BIRMINGHAM, Ala. (WBRC) - The battle over a Civil War monument in Jacksonville’s town square, spilled over Monday night into the city council chambers.
A packed house came to hear arguments for, and against, moving the Confederate soldier monument from the town square.
The statue shows a bearded Confederate soldier holding his gun, his canteen, and his bag standing atop a ten foot pedestal.
A large group of young people backed up one woman who presented a petition of 13 hundred names in favor of removing the monument.
”A monument that honors some citizens at the expense of others, does not belong in a public space that purports to represent all. We would like to see it moved, to a place where it can be preserved and contextualized as a historical object should be,” said Jennifer Luck.
But others argued in favor of keeping it in its current location, saying it honors Jacksonville’s Civil War heroes.
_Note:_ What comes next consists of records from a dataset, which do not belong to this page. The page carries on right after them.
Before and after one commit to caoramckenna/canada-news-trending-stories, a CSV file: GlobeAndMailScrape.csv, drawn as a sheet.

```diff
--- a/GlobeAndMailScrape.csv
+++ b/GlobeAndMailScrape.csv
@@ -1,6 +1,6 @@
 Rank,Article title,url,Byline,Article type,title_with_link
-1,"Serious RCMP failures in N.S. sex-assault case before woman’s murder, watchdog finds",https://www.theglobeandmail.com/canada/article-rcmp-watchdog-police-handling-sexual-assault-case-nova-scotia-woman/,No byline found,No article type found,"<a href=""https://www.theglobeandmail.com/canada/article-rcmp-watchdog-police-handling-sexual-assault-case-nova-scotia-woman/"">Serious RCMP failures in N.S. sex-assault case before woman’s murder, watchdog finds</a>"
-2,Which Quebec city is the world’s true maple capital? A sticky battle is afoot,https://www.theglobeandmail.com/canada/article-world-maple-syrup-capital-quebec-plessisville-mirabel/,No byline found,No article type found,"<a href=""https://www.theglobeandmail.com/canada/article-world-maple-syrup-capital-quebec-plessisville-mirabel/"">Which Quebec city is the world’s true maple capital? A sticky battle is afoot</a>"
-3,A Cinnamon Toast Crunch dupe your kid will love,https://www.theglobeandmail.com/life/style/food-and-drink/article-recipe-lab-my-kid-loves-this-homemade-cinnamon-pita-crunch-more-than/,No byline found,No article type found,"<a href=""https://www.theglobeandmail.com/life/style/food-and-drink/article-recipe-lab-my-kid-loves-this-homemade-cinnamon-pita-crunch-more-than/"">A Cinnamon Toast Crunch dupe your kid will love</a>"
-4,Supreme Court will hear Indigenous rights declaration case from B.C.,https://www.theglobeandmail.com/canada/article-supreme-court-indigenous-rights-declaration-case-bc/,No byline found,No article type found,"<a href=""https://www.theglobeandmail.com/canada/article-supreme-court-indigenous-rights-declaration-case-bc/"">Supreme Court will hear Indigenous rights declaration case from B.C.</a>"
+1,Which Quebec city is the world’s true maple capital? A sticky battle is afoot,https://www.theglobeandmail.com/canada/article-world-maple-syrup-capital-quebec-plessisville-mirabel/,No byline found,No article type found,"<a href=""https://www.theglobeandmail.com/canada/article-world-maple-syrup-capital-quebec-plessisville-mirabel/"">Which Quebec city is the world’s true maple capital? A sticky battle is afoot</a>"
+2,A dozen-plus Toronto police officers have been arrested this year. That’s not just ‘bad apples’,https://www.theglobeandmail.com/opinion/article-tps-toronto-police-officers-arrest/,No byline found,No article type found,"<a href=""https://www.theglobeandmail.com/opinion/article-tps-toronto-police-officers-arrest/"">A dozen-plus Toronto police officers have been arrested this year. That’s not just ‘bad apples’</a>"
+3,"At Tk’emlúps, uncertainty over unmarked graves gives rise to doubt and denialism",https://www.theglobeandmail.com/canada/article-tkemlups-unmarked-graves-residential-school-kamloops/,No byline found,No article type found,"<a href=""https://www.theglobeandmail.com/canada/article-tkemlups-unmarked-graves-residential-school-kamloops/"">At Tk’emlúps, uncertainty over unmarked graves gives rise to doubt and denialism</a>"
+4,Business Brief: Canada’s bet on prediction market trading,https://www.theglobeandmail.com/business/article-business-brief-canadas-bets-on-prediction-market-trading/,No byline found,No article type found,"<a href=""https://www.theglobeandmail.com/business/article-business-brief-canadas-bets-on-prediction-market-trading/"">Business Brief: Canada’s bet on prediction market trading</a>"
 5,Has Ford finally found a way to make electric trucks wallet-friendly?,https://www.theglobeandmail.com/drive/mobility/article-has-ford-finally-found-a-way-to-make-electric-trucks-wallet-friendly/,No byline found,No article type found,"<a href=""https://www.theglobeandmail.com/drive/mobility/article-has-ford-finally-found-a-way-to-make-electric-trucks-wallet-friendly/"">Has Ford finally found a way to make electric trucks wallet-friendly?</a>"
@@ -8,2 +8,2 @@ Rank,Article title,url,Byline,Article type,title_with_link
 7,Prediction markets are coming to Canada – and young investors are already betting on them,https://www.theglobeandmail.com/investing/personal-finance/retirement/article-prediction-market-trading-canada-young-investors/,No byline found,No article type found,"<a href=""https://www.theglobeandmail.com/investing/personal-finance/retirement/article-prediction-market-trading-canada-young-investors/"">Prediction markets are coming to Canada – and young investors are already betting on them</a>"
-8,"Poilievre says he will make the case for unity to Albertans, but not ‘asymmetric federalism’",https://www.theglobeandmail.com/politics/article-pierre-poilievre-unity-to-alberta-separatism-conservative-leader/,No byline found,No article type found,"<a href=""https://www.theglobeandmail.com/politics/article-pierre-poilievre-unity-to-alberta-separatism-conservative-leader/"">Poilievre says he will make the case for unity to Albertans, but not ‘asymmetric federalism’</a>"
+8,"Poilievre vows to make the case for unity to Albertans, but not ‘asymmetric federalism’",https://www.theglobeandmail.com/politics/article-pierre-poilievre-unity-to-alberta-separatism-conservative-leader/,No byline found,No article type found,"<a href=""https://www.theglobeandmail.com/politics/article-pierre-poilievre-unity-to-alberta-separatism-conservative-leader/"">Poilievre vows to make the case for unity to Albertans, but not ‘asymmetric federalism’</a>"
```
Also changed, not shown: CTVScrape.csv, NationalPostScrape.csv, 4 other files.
”It was these men’s parents, brothers, sisters and wives, and children, who erected these monuments like the one in the square, in their memory,” said Glen Turk, who lives in Piedmont.
One man who came dressed as John Pelham, a Civil War hero buried in Jacksonville, expressed befuddlement at so many statues brought down or vandalized, suggesting the vandalization of the World War II monument in Washington, D.C. was part of the same movement.
Most of those who favored moving the monument were young, but one elderly woman said it only honored slavery and should be removed.
Council members did not speak in favor of or against the monument’s removal, but Mayor Johnny Smith did thank the people who came out to speak about it.
They’ve given no indication if or when they will vote on the matter. The monument, and some markers in Jacksonville’s cemetery, were recently vandalized with spray paint.